— Data listing —
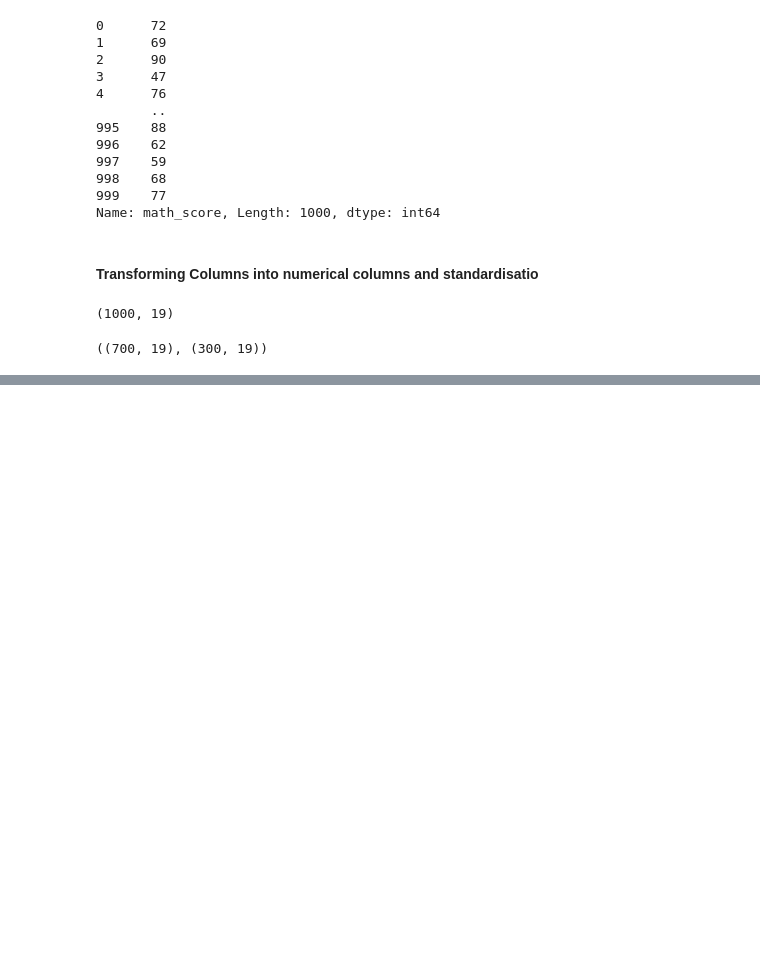
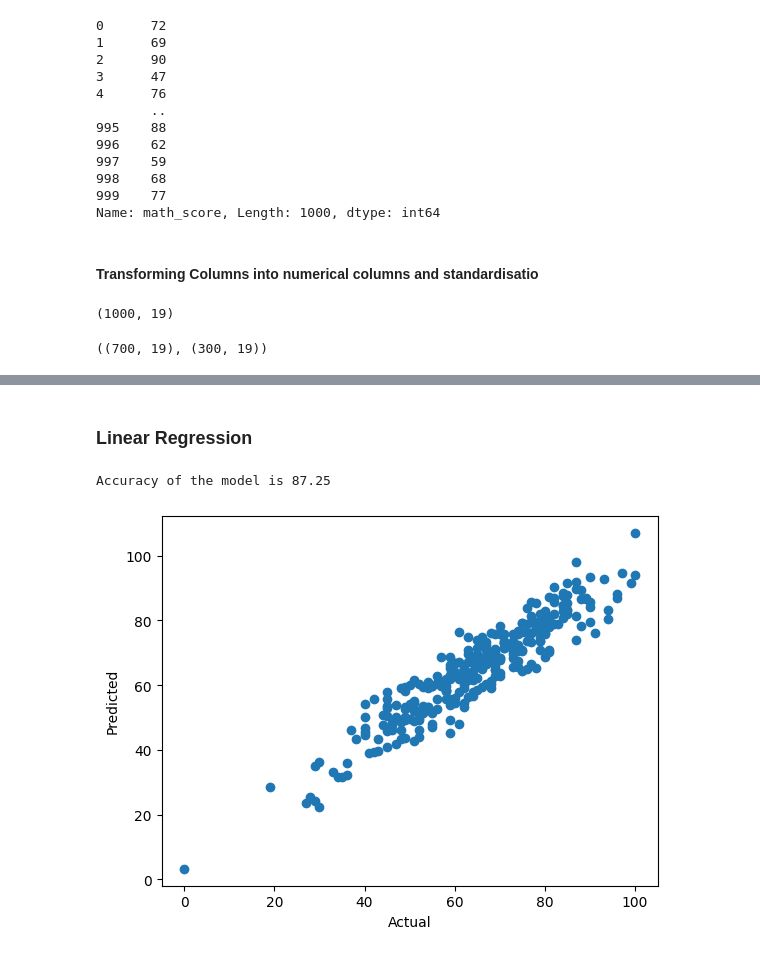
Before and after one commit to GIT-vanshika/New_model-, a Jupyter notebook: Notebook/Model Trainig.ipynb, the cells around one changed output, grey strips where cells are left out. Drawn from its saved outputs; the diff is of its cells as text; code cells hidden in the pictures; blank space fills up the shorter version.

```diff
--- a/Notebook/Model Trainig.ipynb
+++ b/Notebook/Model Trainig.ipynb
@@ -81,8 +81,8 @@ X.shape
 (1000, 19)
 # %%
 from sklearn.model_selection import train_test_split
-X_train,y_train,X_test,y_test= train_test_split(X,y,test_size=0.3,random_state=42)
-X_train.shape,y_train.shape
+X_train,X_test,y_train,y_test= train_test_split(X,y,test_size=0.3,random_state=42)
+X_train.shape,X_test.shape
 # %% [output]
 ((700, 19), (300, 19))
 # %%
@@ -90,8 +90,8 @@ def evaluate_model(true,predicted):
   mae=mean_absolute_error(true,predicted)
   mse=mean_squared_error(true,predicted)
   rmse=np.sqrt(mean_squared_error(true,predicted))
-  r2_score= r2_score(true, predicted)
-  return mae,rmse,r2_score,mse
+  r2_square= r2_score(true, predicted)
+  return mae,rmse,r2_square
 # %%
 models={
   "Linear Regression": LinearRegression(),
@@ -140,0 +170,16 @@ ValueError: Found input variables with inconsistent numbers of samples: [700, 30
+# %% [markdown]
+### Linear Regression
+# %%
+lin_model = LinearRegression(fit_intercept=True)
+lin_model= lin_model.fit(X_train, y_train)
+y_pred = lin_model.predict(X_test)
+score = r2_score(y_test, y_pred)*100
+print("Accuracy of the model is %.2f" %score)
+# %% [output]
+Accuracy of the model is 87.25
+# %%
+plt.scatter(y_test,y_pred);
+plt.xlabel('Actual');
+plt.ylabel('Predicted');
+# %% [output]
+[figure, added]
```
Also changed, not shown: parts of 5 cells of this notebook, 7 other files.
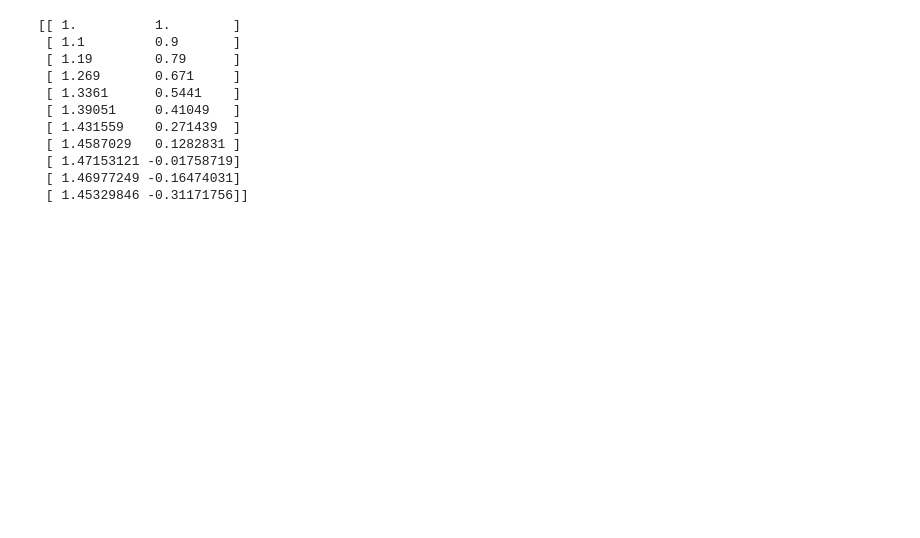
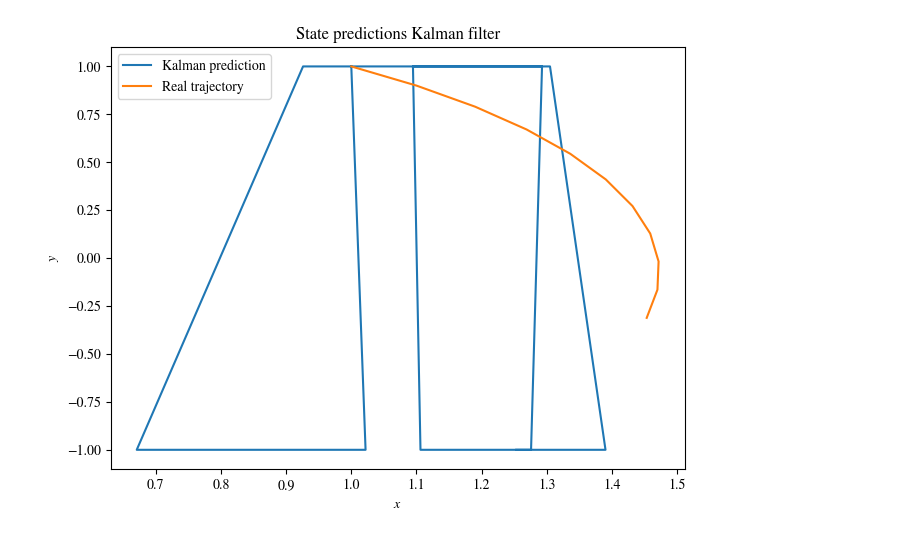
Before and after one commit to sirojc/me455-active-learning, a Jupyter notebook: HW3/Problem 2/HW3_2.ipynb, the cells around one changed output. Drawn from its saved outputs; the diff is of its cells as text; code cells hidden in the pictures; blank space fills up the shorter version.

Commit message:
Kalman implemented, large errors

```diff
--- a/HW3/Problem 2/HW3_2.ipynb
+++ b/HW3/Problem 2/HW3_2.ipynb
@@ -26,14 +22,45 @@ def dynamics(x0): # Probably not needed at all!
-# %%
-print(dynamics(x0))
-# %% [output]
-[[ 1.          1.        ]
- [ 1.1         0.9       ]
- [ 1.19        0.79      ]
- [ 1.269       0.671     ]
- [ 1.3361      0.5441    ]
- [ 1.39051     0.41049   ]
- [ 1.431559    0.271439  ]
- [ 1.4587029   0.1282831 ]
- [ 1.47153121 -0.01758719]
- [ 1.46977249 -0.16474031]
- [ 1.45329846 -0.31171756]]
+# %%
+x_real = np.zeros((n, 2))
+x_real[0] = x0
+for i in range(1, n):
+    x_real[i] = x_real[i-1] + h * A @ x_real[i-1]
+
+x_pred = np.zeros((n, 2))
+Cov_pred = np.zeros((n, 2, 2))
+
+x_pred[0] = x0
+Cov_pred[0] = Q
+
+x_filt = np.zeros((n, 2))
+Cov_filt = np.zeros((n, 2, 2))
+
+x_filt[0] = x0
+Cov_filt[0] = Q
+
+z = np.zeros(n)
+z[0] = C @ x0 + R * np.random.normal()
+# %%
+for i in range(1, n):
+    x_pred[i] = A @ x_pred[i-1]
+    Cov_pred[i] = A @ Cov_pred[i-1] @ A.T + Q
+
+    z[i] = C @ x_real[i] + R * np.random.normal()
+
+    K = Cov_pred[i] @ C.T * 1/(C @ Cov_pred[i] @ C.T + R)
+    x_filt[i] = x_pred[i] + K * (z[i] - C @ x_pred[i])
+    Cov_filt[i] = Cov_pred[i] - K * (C @ Cov_pred[i])
+# %%
+fig, ax = plt.subplots()
+fig.tight_layout()
+
+ax.plot(x_filt[:,0], x_filt[:,1], label='Kalman prediction')
+ax.plot(x_real[:,0], x_real[:,1], label='Real trajectory')
+
+ax.set_xlabel('$x$')
+ax.set_ylabel('$y$')
+ax.set_title('State predictions Kalman filter')
+ax.legend()
+plt.savefig('HW3_2_Kalman.png', dpi=300)
+plt.show()
+# %% [output]
+[figure, added]
```
Also changed, not shown: parts of 3 cells of this notebook, 2 other files.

— Brief —
The job here is to retype the data exactly, with no pictures included.

— Answer section —
Before and after one commit to GIT-vanshika/New_model-, a Jupyter notebook: Notebook/Model Trainig.ipynb, the cells around one changed output, grey strips where cells are left out. Drawn from its saved outputs; the diff is of its cells as text; code cells hidden in the pictures; blank space fills up the shorter version.

```diff
--- a/Notebook/Model Trainig.ipynb
+++ b/Notebook/Model Trainig.ipynb
@@ -81,8 +81,8 @@ X.shape
 (1000, 19)
 # %%
 from sklearn.model_selection import train_test_split
-X_train,y_train,X_test,y_test= train_test_split(X,y,test_size=0.3,random_state=42)
-X_train.shape,y_train.shape
+X_train,X_test,y_train,y_test= train_test_split(X,y,test_size=0.3,random_state=42)
+X_train.shape,X_test.shape
 # %% [output]
 ((700, 19), (300, 19))
 # %%
@@ -90,8 +90,8 @@ def evaluate_model(true,predicted):
   mae=mean_absolute_error(true,predicted)
   mse=mean_squared_error(true,predicted)
   rmse=np.sqrt(mean_squared_error(true,predicted))
-  r2_score= r2_score(true, predicted)
-  return mae,rmse,r2_score,mse
+  r2_square= r2_score(true, predicted)
+  return mae,rmse,r2_square
 # %%
 models={
   "Linear Regression": LinearRegression(),
@@ -140,0 +170,16 @@ ValueError: Found input variables with inconsistent numbers of samples: [700, 30
+# %% [markdown]
+### Linear Regression
+# %%
+lin_model = LinearRegression(fit_intercept=True)
+lin_model= lin_model.fit(X_train, y_train)
+y_pred = lin_model.predict(X_test)
+score = r2_score(y_test, y_pred)*100
+print("Accuracy of the model is %.2f" %score)
+# %% [output]
+Accuracy of the model is 87.25
+# %%
+plt.scatter(y_test,y_pred);
+plt.xlabel('Actual');
+plt.ylabel('Predicted');
+# %% [output]
+[figure, added]
```
Also changed, not shown: parts of 5 cells of this notebook, 7 other files.
Before and after one commit to sirojc/me455-active-learning, a Jupyter notebook: HW3/Problem 2/HW3_2.ipynb, the cells around one changed output. Drawn from its saved outputs; the diff is of its cells as text; code cells hidden in the pictures; blank space fills up the shorter version.

Commit message:
Kalman implemented, large errors

```diff
--- a/HW3/Problem 2/HW3_2.ipynb
+++ b/HW3/Problem 2/HW3_2.ipynb
@@ -26,14 +22,45 @@ def dynamics(x0): # Probably not needed at all!
-# %%
-print(dynamics(x0))
-# %% [output]
-[[ 1.          1.        ]
- [ 1.1         0.9       ]
- [ 1.19        0.79      ]
- [ 1.269       0.671     ]
- [ 1.3361      0.5441    ]
- [ 1.39051     0.41049   ]
- [ 1.431559    0.271439  ]
- [ 1.4587029   0.1282831 ]
- [ 1.47153121 -0.01758719]
- [ 1.46977249 -0.16474031]
- [ 1.45329846 -0.31171756]]
+# %%
+x_real = np.zeros((n, 2))
+x_real[0] = x0
+for i in range(1, n):
+    x_real[i] = x_real[i-1] + h * A @ x_real[i-1]
+
+x_pred = np.zeros((n, 2))
+Cov_pred = np.zeros((n, 2, 2))
+
+x_pred[0] = x0
+Cov_pred[0] = Q
+
+x_filt = np.zeros((n, 2))
+Cov_filt = np.zeros((n, 2, 2))
+
+x_filt[0] = x0
+Cov_filt[0] = Q
+
+z = np.zeros(n)
+z[0] = C @ x0 + R * np.random.normal()
+# %%
+for i in range(1, n):
+    x_pred[i] = A @ x_pred[i-1]
+    Cov_pred[i] = A @ Cov_pred[i-1] @ A.T + Q
+
+    z[i] = C @ x_real[i] + R * np.random.normal()
+
+    K = Cov_pred[i] @ C.T * 1/(C @ Cov_pred[i] @ C.T + R)
+    x_filt[i] = x_pred[i] + K * (z[i] - C @ x_pred[i])
+    Cov_filt[i] = Cov_pred[i] - K * (C @ Cov_pred[i])
+# %%
+fig, ax = plt.subplots()
+fig.tight_layout()
+
+ax.plot(x_filt[:,0], x_filt[:,1], label='Kalman prediction')
+ax.plot(x_real[:,0], x_real[:,1], label='Real trajectory')
+
+ax.set_xlabel('$x$')
+ax.set_ylabel('$y$')
+ax.set_title('State predictions Kalman filter')
+ax.legend()
+plt.savefig('HW3_2_Kalman.png', dpi=300)
+plt.show()
+# %% [output]
+[figure, added]
```
Also changed, not shown: parts of 3 cells of this notebook, 2 other files.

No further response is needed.